[[ DATA LISTING open ]]

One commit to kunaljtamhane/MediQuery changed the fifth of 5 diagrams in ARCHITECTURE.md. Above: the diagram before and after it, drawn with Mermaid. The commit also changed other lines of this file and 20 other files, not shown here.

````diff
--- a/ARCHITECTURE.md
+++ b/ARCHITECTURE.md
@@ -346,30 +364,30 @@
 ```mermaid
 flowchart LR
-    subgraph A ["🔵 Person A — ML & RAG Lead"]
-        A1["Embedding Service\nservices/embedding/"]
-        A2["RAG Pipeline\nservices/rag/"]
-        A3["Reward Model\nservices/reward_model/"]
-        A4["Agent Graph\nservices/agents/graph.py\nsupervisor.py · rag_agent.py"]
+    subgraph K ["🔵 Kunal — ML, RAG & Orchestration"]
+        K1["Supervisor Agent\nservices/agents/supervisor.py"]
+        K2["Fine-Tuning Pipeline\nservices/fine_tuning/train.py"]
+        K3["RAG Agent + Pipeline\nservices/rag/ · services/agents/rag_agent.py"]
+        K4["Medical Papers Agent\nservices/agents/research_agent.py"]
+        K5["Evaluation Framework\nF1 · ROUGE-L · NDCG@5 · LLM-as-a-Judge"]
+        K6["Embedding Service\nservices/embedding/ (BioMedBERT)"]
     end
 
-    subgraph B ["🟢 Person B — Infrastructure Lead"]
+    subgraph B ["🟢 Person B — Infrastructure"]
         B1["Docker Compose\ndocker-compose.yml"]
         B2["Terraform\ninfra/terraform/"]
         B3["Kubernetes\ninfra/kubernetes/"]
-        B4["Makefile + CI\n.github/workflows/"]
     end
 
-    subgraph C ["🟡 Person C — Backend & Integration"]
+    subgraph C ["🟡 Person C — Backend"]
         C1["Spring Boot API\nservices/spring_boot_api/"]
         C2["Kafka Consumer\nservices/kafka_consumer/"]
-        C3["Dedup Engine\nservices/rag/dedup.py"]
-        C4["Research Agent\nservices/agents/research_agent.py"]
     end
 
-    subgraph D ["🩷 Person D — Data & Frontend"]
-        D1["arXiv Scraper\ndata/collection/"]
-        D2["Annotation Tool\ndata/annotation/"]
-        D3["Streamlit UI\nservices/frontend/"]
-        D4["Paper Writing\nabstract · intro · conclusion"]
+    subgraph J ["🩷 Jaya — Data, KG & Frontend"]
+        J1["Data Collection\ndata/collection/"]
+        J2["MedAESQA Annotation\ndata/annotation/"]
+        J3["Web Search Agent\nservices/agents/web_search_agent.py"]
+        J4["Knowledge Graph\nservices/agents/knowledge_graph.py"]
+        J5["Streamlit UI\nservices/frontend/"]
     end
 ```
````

[[ DATA LISTING closed ]]
[[ DATA LISTING open ]]

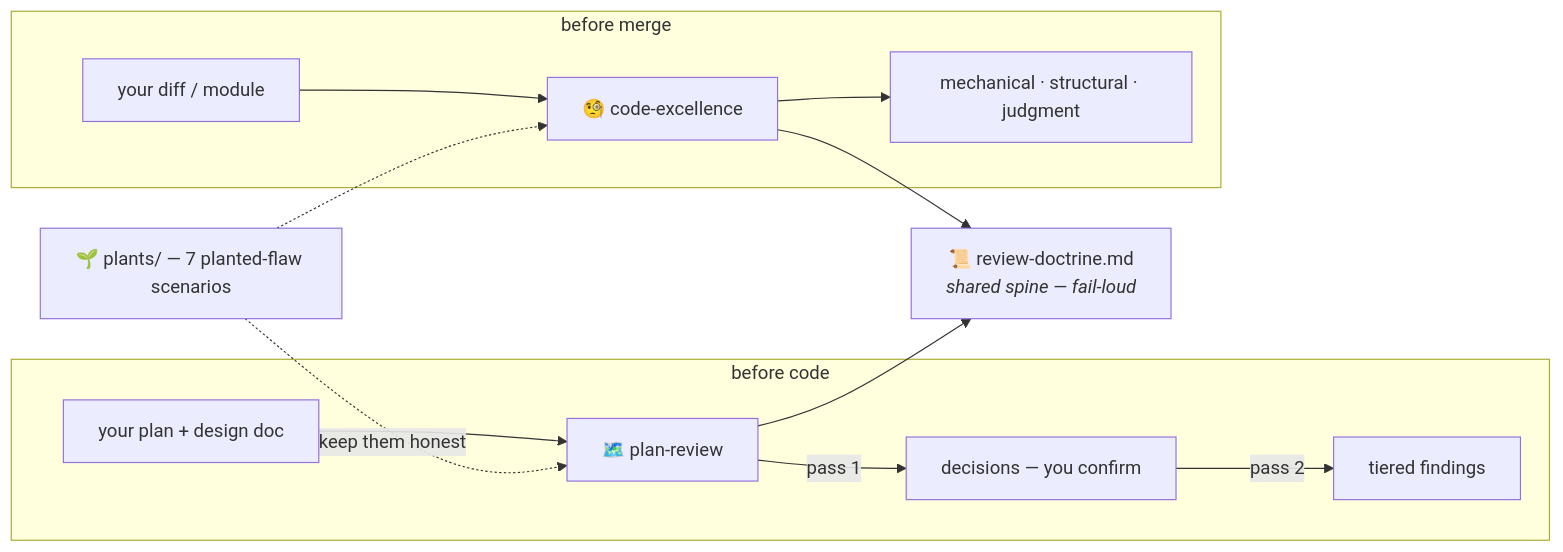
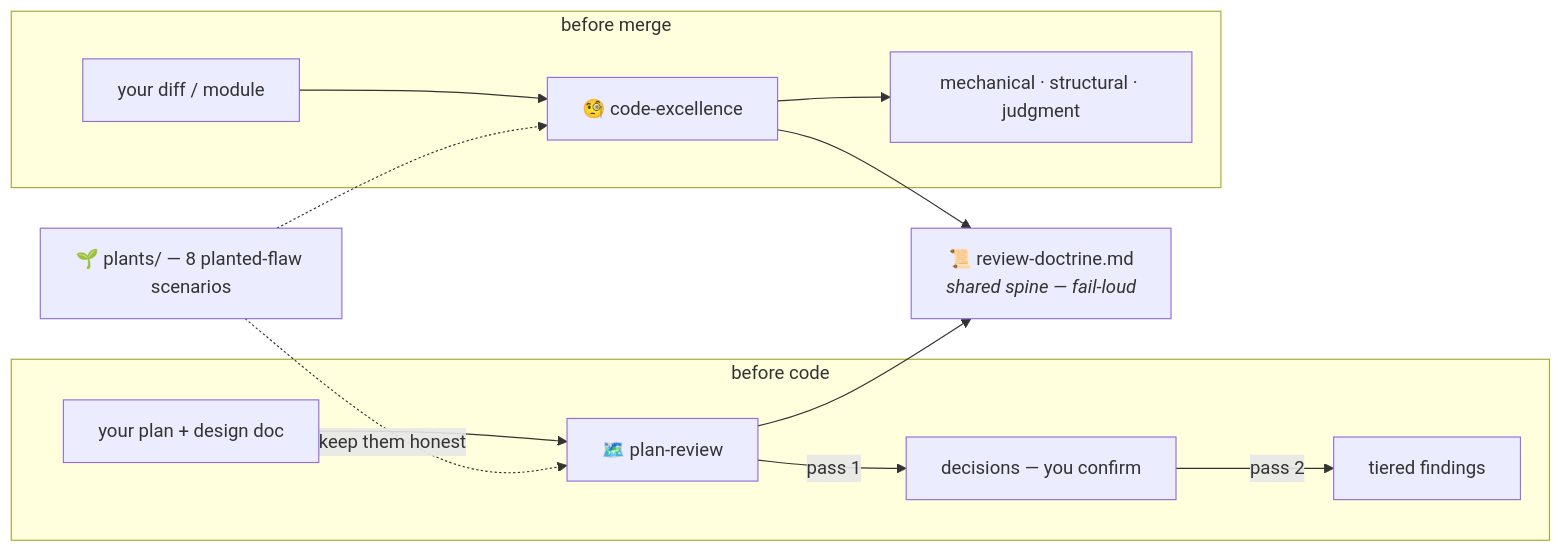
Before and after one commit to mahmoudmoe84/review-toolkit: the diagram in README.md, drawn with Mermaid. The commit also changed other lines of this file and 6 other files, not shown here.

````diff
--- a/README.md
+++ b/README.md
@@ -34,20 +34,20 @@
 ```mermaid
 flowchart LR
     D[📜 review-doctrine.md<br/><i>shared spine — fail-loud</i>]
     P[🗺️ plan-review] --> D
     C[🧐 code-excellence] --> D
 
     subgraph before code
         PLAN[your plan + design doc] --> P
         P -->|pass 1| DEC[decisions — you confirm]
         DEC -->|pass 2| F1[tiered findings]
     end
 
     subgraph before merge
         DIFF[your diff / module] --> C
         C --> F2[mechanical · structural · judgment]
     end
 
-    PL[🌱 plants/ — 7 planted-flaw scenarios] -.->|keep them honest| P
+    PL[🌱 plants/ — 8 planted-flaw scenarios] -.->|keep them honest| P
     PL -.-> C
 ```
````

[[ DATA LISTING closed ]]

* **TO DO**
Copy each line of the preceding data that contains the string "Lead".

* **TASK RESPONSE**
-    subgraph A ["🔵 Person A — ML & RAG Lead"]
-    subgraph B ["🟢 Person B — Infrastructure Lead"]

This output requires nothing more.